### YOUR INSTRUCTIONS
Scan the listing below and copy each line holding the word "rows".

### DATA EXCERPTS
────────────────
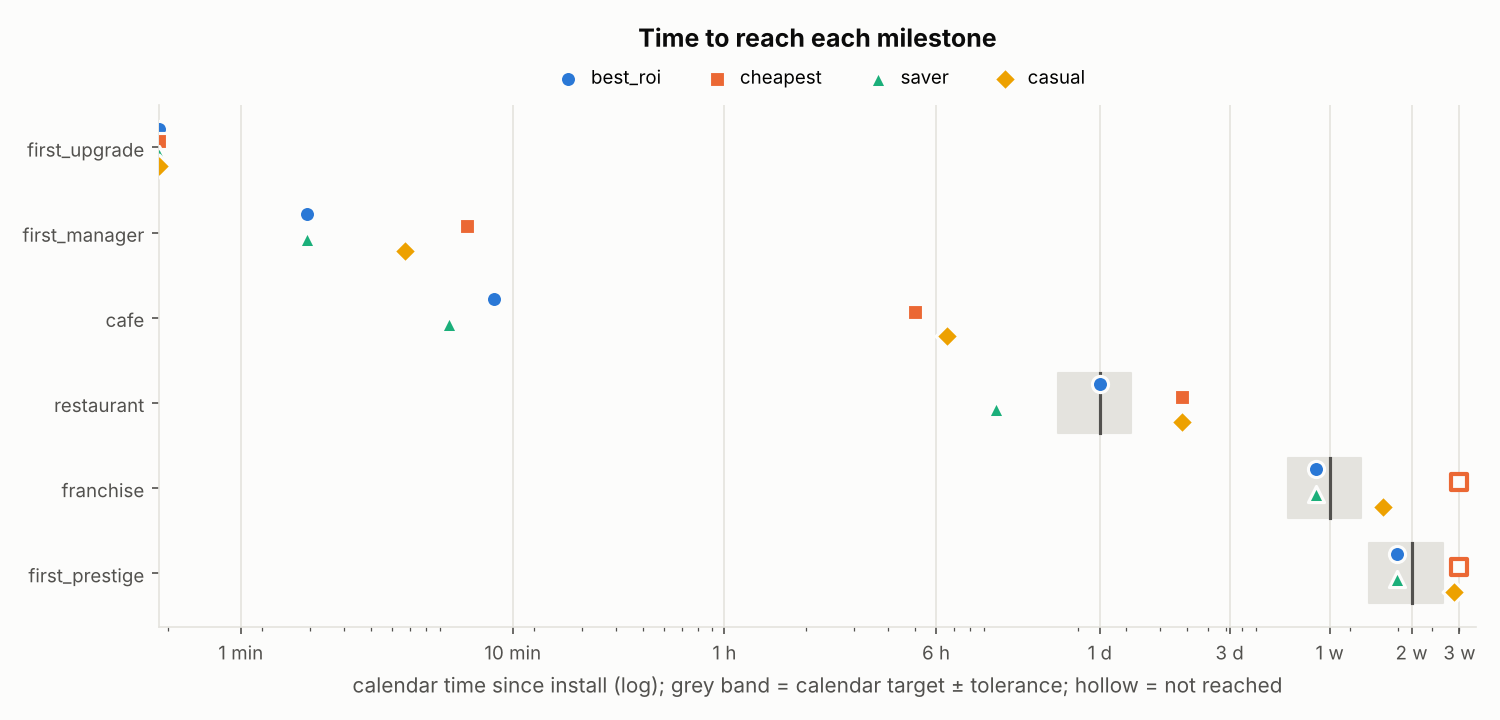
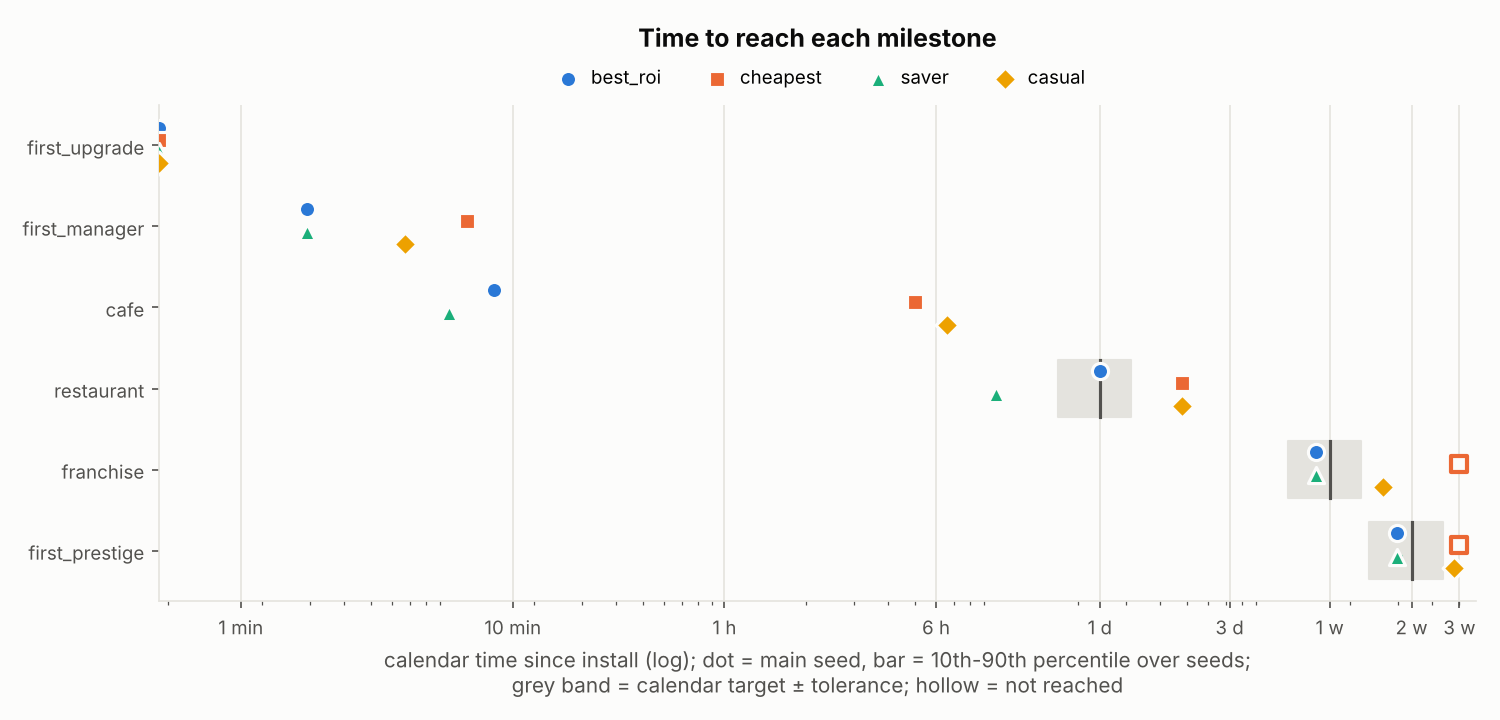
Open item: Monte Carlo milestone spread over all seeds (table, CSV, percentile bars in chart)
Claude-Session: https://claude.ai/code/session_01HGexuzMMLPAYFegdXfW6MP

diff --git a/doner_balance/report.py b/doner_balance/report.py
@@ -28,6 +28,7 @@ class ReportData:
     cfg: EconomyConfig
     results: dict[str, SimResult]
     milestones: pd.DataFrame
+    spread: pd.DataFrame
     zones: pd.DataFrame
     zone_summary: pd.DataFrame
     sources: pd.DataFrame
@@ -121,6 +122,12 @@ def build(
 
     _log("[2/6] analysing milestones, dead zones, income sources ...", quiet)
     ms = A.milestone_table(cfg, results)
+    n_seeds = 1 + len(cfg.simulation.extra_seeds)
+    if n_seeds > 1:
+        _log(f"      milestone spread: {len(cfg.strategies)} strategies x {n_seeds} seeds ...", quiet)
+        spread = A.milestone_spread(cfg, A.milestone_spread_runs(cfg, list(cfg.strategies), jobs=jobs))
+    else:
+        spread = pd.DataFrame(columns=["strategy", "milestone", "seeds", "reached", "median_h", "p10_h", "p90_h"])
     zones = pd.concat([A.dead_zones(cfg, r) for r in results.values()], ignore_index=True)
     zones["stage"] = zones["stage"].map(lambda c: A.stage_name(cfg, c))
     zsum = A.dead_zone_summary(cfg, zones, results)
@@ -159,7 +166,7 @@ def build(
     charts = {
         "income": C.income_chart(results, out_dir / "income_per_second.png"),
         "sources": C.income_sources_chart(sources, out_dir / "income_sources.png"),
-        "milestones": C.milestones_chart(cfg, ms, out_dir / "milestones.png"),
+        "milestones": C.milestones_chart(cfg, ms, out_dir / "milestones.png", spread),
         "dead_zones": C.dead_zones_chart(cfg, zones, list(results), out_dir / "dead_zones.png"),
         "payback": C.payback_chart(results, out_dir / "payback.png"),
     }
@@ -169,6 +176,7 @@ def build(
         )
         impact.to_csv(out_dir / "event_impact.csv", index=False)
     ms.to_csv(out_dir / "milestones.csv", index=False)
+    spread.to_csv(out_dir / "milestone_spread.csv", index=False)
     zones.to_csv(out_dir / "dead_zones.csv", index=False)
     zsum.to_csv(out_dir / "dead_zone_summary.csv", index=False)
     sources.to_csv(out_dir / "income_sources.csv", index=False)
@@ -229,6 +237,7 @@ def build(
         cfg,
         results,
         ms,
+        spread,
         zones,
         zsum,
         sources,
@@ -378,6 +387,26 @@ def render(d: ReportData, config_label: str, export_path: Path | None) -> str:
             row[m] = "—" if not v["reached"] else f"{fmt_h(v['calendar_h'])} ({fmt_h(v['active_min'] / 60)})"
         rows.append(row)
     w(md_table(pd.DataFrame(rows)))
+    if len(d.spread):
+        n_seeds = int(d.spread["seeds"].max())
+        w(
+            f"\nSpread over {n_seeds} seeds (`simulation.seed` + `extra_seeds`): median, and 10th–90th percentile in "
+            "brackets; a percentage means only that share of seeds reached the milestone.\n"
+        )
+        rows = []
+        for strat in d.results:
+            sub_ = d.spread[d.spread["strategy"] == strat].set_index("milestone")
+            row = {"strategy": strat}
+            for m in order:
+                v = sub_.loc[m]
+                if v["reached"] == 0:
+                    row[m] = "—"
+                    continue
+                lo, hi = fmt_h(v["p10_h"]), fmt_h(v["p90_h"])
+                cell = fmt_h(v["median_h"]) + ("" if lo == hi else f" ({lo}–{hi})")
+                row[m] = cell + (f" {v['reached']:.0%}" if v["reached"] < 1 else "")
+            rows.append(row)
+        w(md_table(pd.DataFrame(rows)))
     w(f"\n{_img(d, 'milestones')}\n")
 
     # ---------------------------------------------------------------- pacing
@@ -561,6 +590,7 @@ def render(d: ReportData, config_label: str, export_path: Path | None) -> str:
     w("| file | content |\n|---|---|")
     files = [
         ("milestones.csv", "time to every milestone per strategy (calendar h, play min)"),
+        ("milestone_spread.csv", "median / 10th / 90th percentile of every milestone over all seeds"),
         ("pacing_targets.csv", "targets, actual values, lever, elasticity, suggestion"),
         ("dead_zones.csv / dead_zone_summary.csv", "every dead zone and per-strategy totals"),
         ("income_sources.csv", "coins per day from taps / automation / offline"),

diff --git a/doner_balance/charts.py b/doner_balance/charts.py
@@ -214,7 +214,7 @@ def income_sources_chart(sources: pd.DataFrame, out: Path) -> Path:
     return _save(fig, out)
 
 
-def milestones_chart(cfg: EconomyConfig, table: pd.DataFrame, out: Path) -> Path:
+def milestones_chart(cfg: EconomyConfig, table: pd.DataFrame, out: Path, spread: pd.DataFrame | None = None) -> Path:
     _style()
     names = list(dict.fromkeys(table["strategy"]))
     colors, markers = strategy_colors(names), strategy_markers(names)
@@ -225,6 +225,18 @@ def milestones_chart(cfg: EconomyConfig, table: pd.DataFrame, out: Path) -> Path
         d = table[table["strategy"] == name].set_index("milestone").reindex(ms)
         y = np.arange(len(ms)) + off
         x = d["calendar_h"].clip(lower=1 / 120)  # 30 s floor for the log axis
+        if spread is not None and len(spread):
+            sp = spread[spread["strategy"] == name].set_index("milestone").reindex(ms)
+            ok = sp["p10_h"].notna().to_numpy()
+            ax.hlines(
+                y[ok],
+                sp["p10_h"].clip(lower=1 / 120)[ok],
+                sp["p90_h"].clip(lower=1 / 120)[ok],
+                color=colors[name],
+                linewidth=2,
+                alpha=0.45,
+                zorder=2,
+            )
         ax.scatter(
             x, y, s=60, color=colors[name], marker=markers[name], edgecolor=SURFACE, linewidth=1.5, label=name, zorder=3
         )
@@ -257,7 +269,10 @@ def milestones_chart(cfg: EconomyConfig, table: pd.DataFrame, out: Path) -> Path
     ax.set_xticks([ticks[i] for i in keep])
     ax.set_xticklabels([labels[i] for i in keep])
     ax.set_xlim(1 / 120, cfg.simulation.days * 24 * 1.15)
-    ax.set_xlabel("calendar time since install (log); grey band = calendar target ± tolerance; hollow = not reached")
+    ax.set_xlabel(
+        "calendar time since install (log); dot = main seed, bar = 10th-90th percentile over seeds;\n"
+        "grey band = calendar target ± tolerance; hollow = not reached"
+    )
     ax.set_title("Time to reach each milestone", pad=28)
     ax.legend(loc="lower center", bbox_to_anchor=(0.5, 1.0), ncol=len(names), handletextpad=0.2)
     ax.grid(axis="y", visible=False)

diff --git a/doner_balance/analysis.py b/doner_balance/analysis.py
@@ -265,11 +265,43 @@ def event_impact_runs(cfg: EconomyConfig, strategies: list[str], jobs: int = 1) 
     variants: list[tuple[str, ...]] = list(dict.fromkeys([(), tuple(ids), *[(i,) for i in ids]]))
     cfg_json = cfg.model_dump_json()
     work = [_Job(cfg_json, s, seed, v) for s in strategies for seed in seeds for v in variants]
-    if jobs > 1:
+    return pd.DataFrame(_run_all(work, jobs))
+
+
+def _run_all(work: list[_Job], jobs: int) -> list[dict]:
+    if jobs > 1 and len(work) > 1:
         with ProcessPoolExecutor(max_workers=jobs) as ex:
-            rows = list(ex.map(_run_job, work))
-    else:
-        rows = [_run_job(j) for j in work]
+            return list(ex.map(_run_job, work))
+    return [_run_job(j) for j in work]
+
+
+def milestone_spread_runs(cfg: EconomyConfig, strategies: list[str], jobs: int = 1) -> pd.DataFrame:
+    """Every strategy over every seed (``simulation.seed`` + ``extra_seeds``), all events on."""
+    seeds = [cfg.simulation.seed, *cfg.simulation.extra_seeds]
+    cfg_json = cfg.model_dump_json()
+    return pd.DataFrame(_run_all([_Job(cfg_json, s, seed, ()) for s in strategies for seed in seeds], jobs))
+
+
+def milestone_spread(cfg: EconomyConfig, runs: pd.DataFrame) -> pd.DataFrame:
+    """Median and 10th/90th percentile of every milestone (calendar hours) over the seeds.
+
+    ``reached`` is the share of seeds that reached the milestone; percentiles use only those.
+    """
+    rows = []
+    for strat, g in runs.groupby("strategy", sort=False):
+        for m in milestone_names(cfg):
+            v = pd.to_numeric(g[m], errors="coerce").dropna()
+            rows.append(
+                {
+                    "strategy": strat,
+                    "milestone": m,
+                    "seeds": len(g),
+                    "reached": len(v) / len(g),
+                    "median_h": float(v.median()) if len(v) else np.nan,
+                    "p10_h": float(v.quantile(0.1)) if len(v) else np.nan,
+                    "p90_h": float(v.quantile(0.9)) if len(v) else np.nan,
+                }
+            )
     return pd.DataFrame(rows)
 
 

diff --git a/tests/test_regressions.py b/tests/test_regressions.py
@@ -281,3 +281,22 @@ def test_cli_write_config_refuses_overrides(tmp_path, capsys):
     ov.write_text("tiers.cafe.unlock_cost: 40000\n")
     rc, out = _run_cli(["--overrides", str(ov), "tune", "--apply", str(tmp_path / "o.yaml"), "--write-config"], capsys)
     assert rc == 2 and "cannot be combined" in out.err
+
+
+# --------------------------------------------------------------------------- open items
+
+
+def test_milestone_spread_over_seeds(default_cfg):
+    from doner_balance.analysis import milestone_spread, milestone_spread_runs
+
+    cfg = default_cfg.model_copy(deep=True)
+    cfg.simulation.days = 2
+    cfg.simulation.extra_seeds = [1, 2]
+    runs = milestone_spread_runs(cfg, ["best_roi", "casual"], jobs=1)
+    assert len(runs) == 6
+    sp = milestone_spread(cfg, runs)
+    row = sp[(sp["strategy"] == "best_roi") & (sp["milestone"] == "cafe")].iloc[0]
+    assert row["seeds"] == 3 and row["reached"] == 1.0
+    assert row["p10_h"] <= row["median_h"] <= row["p90_h"]
+    never = sp[(sp["strategy"] == "casual") & (sp["milestone"] == "franchise")].iloc[0]
+    assert never["reached"] == 0 and math.isnan(never["median_h"])

diff --git a/reports/REPORT.md b/reports/REPORT.md
@@ -41,6 +41,15 @@ Calendar time since install (play time in brackets). Strategies:
 | saver | 4 s (4 s) | 1.8 min (1.8 min) | 5.8 min (5.8 min) | 10.0 h (20.0 min) | 6.2 d (3.2 h) | 12.4 d (6.3 h) |
 | casual | 12 s (12 s) | 4.0 min (4.0 min) | 6.6 h (8.4 min) | 2.0 d (20.0 min) | 11.0 d (1.8 h) | 20.0 d (3.3 h) |
 
+Spread over 5 seeds (`simulation.seed` + `extra_seeds`): median, and 10th–90th percentile in brackets; a percentage means only that share of seeds reached the milestone.
+
+| strategy | first_upgrade | first_manager | cafe | restaurant | franchise | first_prestige |
+|---|---|---|---|---|---|---|
+| best_roi | 4 s | 1.8 min | 8.5 min | 24.0 h | 6.2 d | 13.0 d (12.4 d–13.0 d) |
+| cheapest | 4 s | 6.8 min | 5.0 h | 2.0 d | — | — |
+| saver | 4 s | 1.8 min | 5.8 min | 10.0 h | 6.2 d | 13.0 d (12.4 d–13.0 d) |
+| casual | 12 s | 4.0 min | 6.6 h | 2.0 d | 10.3 d (10.1 d–11.0 d) | 20.0 d (19.4 d–20.0 d) |
+
 ![Dot chart: calendar time for each strategy to reach each milestone, log scale, with target bands](milestones.png)
 
 ## 2. Pacing vs targets
@@ -218,6 +227,7 @@ Sorted by severity (0–100). Rules live in `doner_balance/recommend.py`; thresh
 | file | content |
 |---|---|
 | `milestones.csv` | time to every milestone per strategy (calendar h, play min) |
+| `milestone_spread.csv` | median / 10th / 90th percentile of every milestone over all seeds |
 | `pacing_targets.csv` | targets, actual values, lever, elasticity, suggestion |
 | `dead_zones.csv / dead_zone_summary.csv` | every dead zone and per-strategy totals |
 | `income_sources.csv` | coins per day from taps / automation / offline |
@@ -230,4 +240,4 @@ Sorted by severity (0–100). Rules live in `doner_balance/recommend.py`; thresh
 | `recommendations.csv` | the findings above as a table |
 | `export/economy.json` | Godot export of this config (see `docs/GODOT_EXPORT.md`) |
 
-_Generated in 22 s._
+_Generated in 30 s._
────────────────
### WRITTEN ANSWER
         rows.append(row)
     w(md_table(pd.DataFrame(rows)))
+        rows = []
+            rows.append(row)
+        w(md_table(pd.DataFrame(rows)))
-            rows = list(ex.map(_run_job, work))
-        rows = [_run_job(j) for j in work]
+    rows = []
+            rows.append(
     return pd.DataFrame(rows)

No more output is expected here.